Back on the quarter mile long pond I started laughing at myself and my futile attempt to ski this trail of dirt, grass, and wood. It could have been a terrible experience and I could have been irritated for not having the day of skiing I had hoped for, but I just love being out on the trail and having nature mocking me for being out on a trail that was obviously not in shape yet. I skipped and kicked my way back to the car exhausted from all the extra work I was forced to endure, I felt as if I had skied ten miles instead of three.

I’ll admit that I am extremely spoiled when it comes down to cross-country skiing, the bounty of trails in the region where I live are amazing. I could ski a different trail over a two week period without skiing the same trail twice, and if I want to get really exotic I could take a one hour drive in multiple directions that will land me on trails that lead deep into Alaska’s interior. When I travel in the wilderness it isn’t as if I’m moving through the environment as much as the environment moves around me.

Today I was skiing on the Parks Ridge Run again and I was comparing my emotions and quality of experience of today’s to that which I had experienced the other day on the dry Balaine trails. I came to realize that I felt just as wonderful either gliding fast and clean on the pristine Parks Ridge as I did grinding it ou on the dirty Balaine trails, it only matters that I am there. When I write about my experiences and photograph the landscape I spend my days in I feel the same sense of joy and exhilaration.

I bring this up because if I compare this experience to my work environment it no longer holds true, I can’t say that I am happy during the great days at work as well as the bad days.
It is this defining understanding that keeps me pondering my future and declaring that the job I have to pay the bills is definitely not the path I’ll be following for very long. I know not everybody loves their jobs and that we still work because we really might not have a choice. We are all meant to live our lives to the fullest as best we can, some external influences may alter the path we should be on but if we choose to and in time we will still find our way if we just put in the effort. Every day while I’m at work I spend short moments or lulls when there is nothing going on to fantasize and contemplate wild idea’s of ways to escape my mundane job and move on to my true path.

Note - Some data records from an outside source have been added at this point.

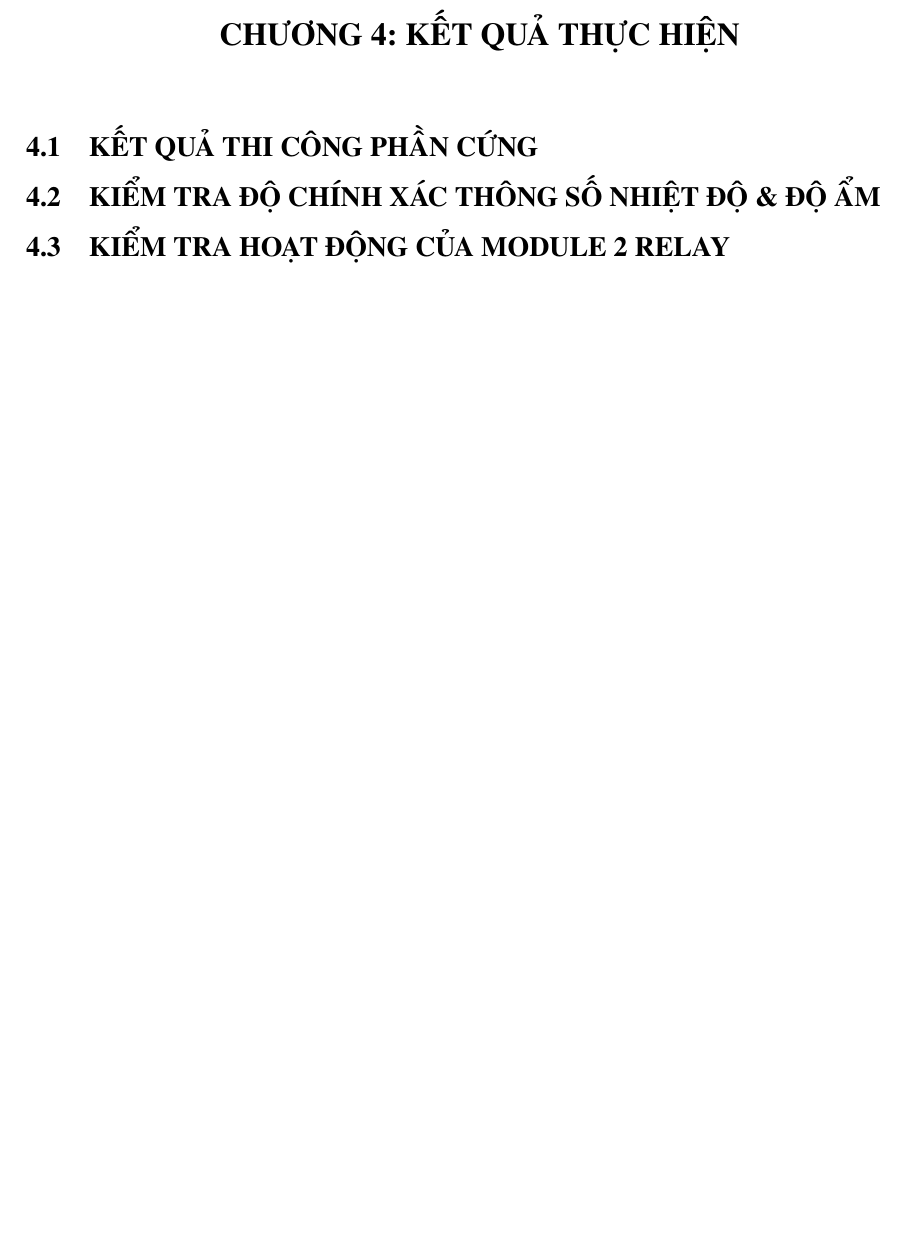
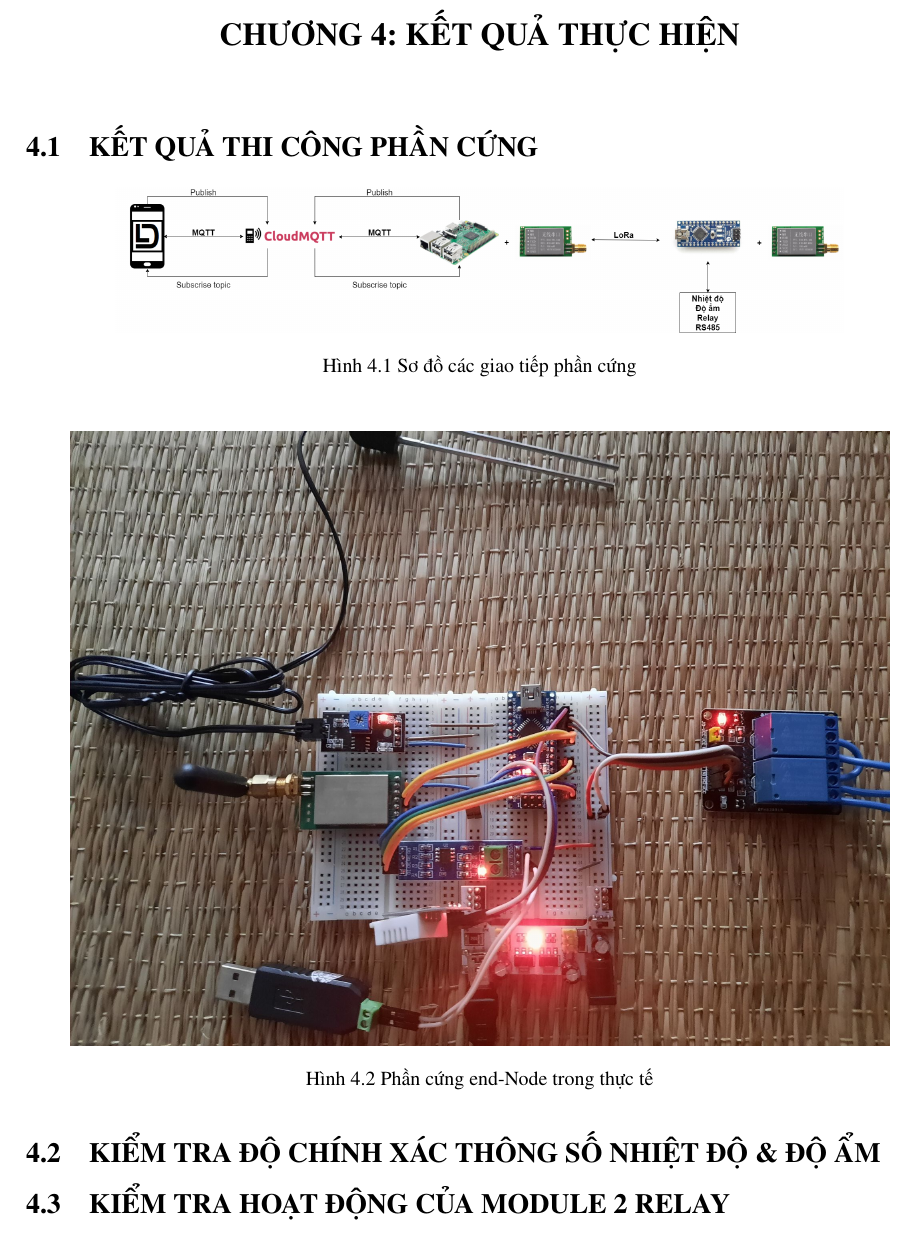
Before and after one commit to DatTwenty3/TTTN, a LaTeX document (main.tex, which reads Chapter 4/Chapter 4.tex): part of page 21 of 23, cut so that both start at the same text, the shorter picture padded with empty space. Compiled offline with pdfLaTeX.

Commit message:
Upadte Chapter 4

```diff
--- a/Chapter 4/Chapter 4.tex
+++ b/Chapter 4/Chapter 4.tex
@@ -1,7 +1,20 @@
 \section*{CHƯƠNG 4: KẾT QUẢ THỰC HIỆN}
 \addcontentsline{toc}{section}{\numberline {} CHƯƠNG 4: KẾT QUẢ THỰC HIỆN}
 \setcounter{section}{4}
+\setcounter{figure}{0}
 \setcounter{subsection}{0}
 \subsection{KẾT QUẢ THI CÔNG PHẦN CỨNG}
+\begin{figure}[H]
+	\centering
+	\includegraphics[scale=0.2]{Chapter 4/image chapter 4/figure.png}
+	\caption[Sơ đồ các giao tiếp phần cứng]{Sơ đồ các giao tiếp phần cứng}
+	\label{hinh41}
+\end{figure}
+\begin{figure}[H]
+	\centering
+	\includegraphics[scale=0.2]{Chapter 4/image chapter 4/phancung.jpg}
+	\caption[Phần cứng end-Node trong thực tế]{Phần cứng end-Node trong thực tế}
+	\label{hinh42}
+\end{figure}
 \subsection{KIỂM TRA ĐỘ CHÍNH XÁC THÔNG SỐ NHIỆT ĐỘ \& ĐỘ ẨM}
 \subsection{KIỂM TRA HOẠT ĐỘNG CỦA MODULE 2 RELAY}
```
Also changed, not shown: Chapter 1/Chapter 1.tex (+1 -0 lines), Chapter 2/Chapter 2.tex (+1 -0 lines), Chapter 3/Chapter 3.tex (+1 -0 lines), Chapter 3/image chapter 3/phancung.jpg (added), Chapter 3/image chapter 3/sodoHardware.jpg (added), Chapter 4/image chapter 4/figure.png (added), Chapter 4/image chapter 4/phancung.jpg (added), main.pdf, realLife.png (added), 8 other files.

I always watch how my dog interacts with nature on the trail. He doesn’t abuse it, rip it apart or try to eat it. he runs into it with reckless abandon, tongue flailing in the air as he bounds into the trees and bushes exploring every nook and cranny. He becomes a part of his environment and revels in the moment, he doesn’t let anything go unnoticed and is out of sight the majority of the time if we are travelling on a trail that we have been on multiple times. I see a lot of me in him in an odd way, he is restless and bored when we are home. While I plan the next trip he sighs and moans his contempt for the lack of activity.

I actually become more of who I am the worse the conditions are, if it’s nice and calm, no clouds, warm and blah, sure I enjoy it but the challenge is dulled and I just find myself going through the motions. If it’s mind numbing cold, snow is dumping with crud for visibility and we have to focus on every move to keep ourselves safe, that is the essence of existence and the moment I discover myself, plus the hard trips create the best stories to share with those who choose to listen.

Did you like this? Share it:

Translation form - Translate your comment!